Recorded data:
┌──
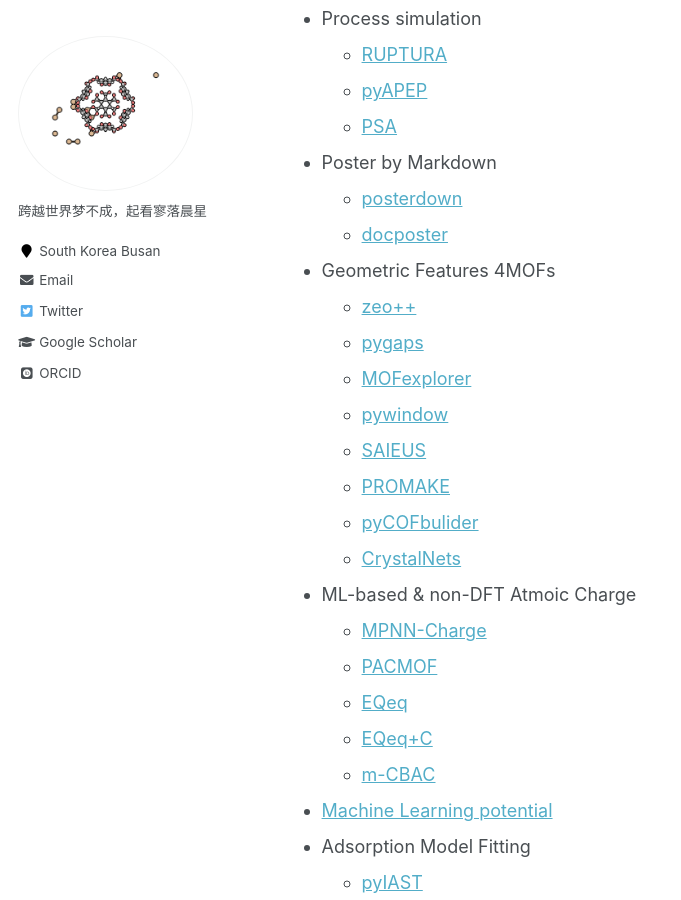
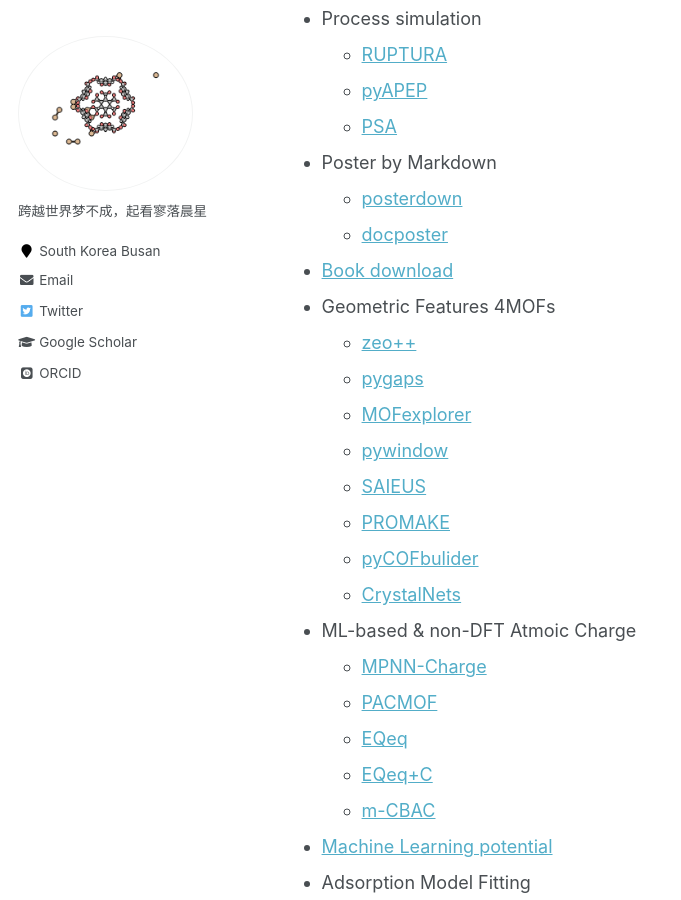
Before and after one commit to sxm13/ZGBshenxiaomoCV.github.io, a Jekyll site: the page built from _pages/markdown.md, in a window 1280 px wide and 900 px high, scrolled down 625 px. Shown: the whole window, without its empty margins (0-681 px from the left). Built offline with Jekyll 4.4.1, drawn with Linux system fonts in a browser that asks for light colours; some web fonts are replaced.

Commit message:
Update markdown.md

```diff
--- a/_pages/markdown.md
+++ b/_pages/markdown.md
@@ -26,6 +26,7 @@ redirect_from:
 * Poster by Markdown
   * [posterdown](https://github.com/brentthorne/posterdown?tab=readme-ov-file#getting-started)
   * [docposter](https://github.com/bbucior/docposter/tree/main?tab=readme-ov-file)
+* [Book download](https://libgen.is/)
 * Geometric Features 4MOFs
   * [zeo++](http://www.zeoplusplus.org/)
   * [pygaps](https://pygaps.readthedocs.io/en/master/)
```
└──
The problem
Without including any pictures, output all the entries above exactly.

Expected answer
Before and after one commit to sxm13/ZGBshenxiaomoCV.github.io, a Jekyll site: the page built from _pages/markdown.md, in a window 1280 px wide and 900 px high, scrolled down 625 px. Shown: the whole window, without its empty margins (0-681 px from the left). Built offline with Jekyll 4.4.1, drawn with Linux system fonts in a browser that asks for light colours; some web fonts are replaced.

Commit message:
Update markdown.md

```diff
--- a/_pages/markdown.md
+++ b/_pages/markdown.md
@@ -26,6 +26,7 @@ redirect_from:
 * Poster by Markdown
   * [posterdown](https://github.com/brentthorne/posterdown?tab=readme-ov-file#getting-started)
   * [docposter](https://github.com/bbucior/docposter/tree/main?tab=readme-ov-file)
+* [Book download](https://libgen.is/)
 * Geometric Features 4MOFs
   * [zeo++](http://www.zeoplusplus.org/)
   * [pygaps](https://pygaps.readthedocs.io/en/master/)
```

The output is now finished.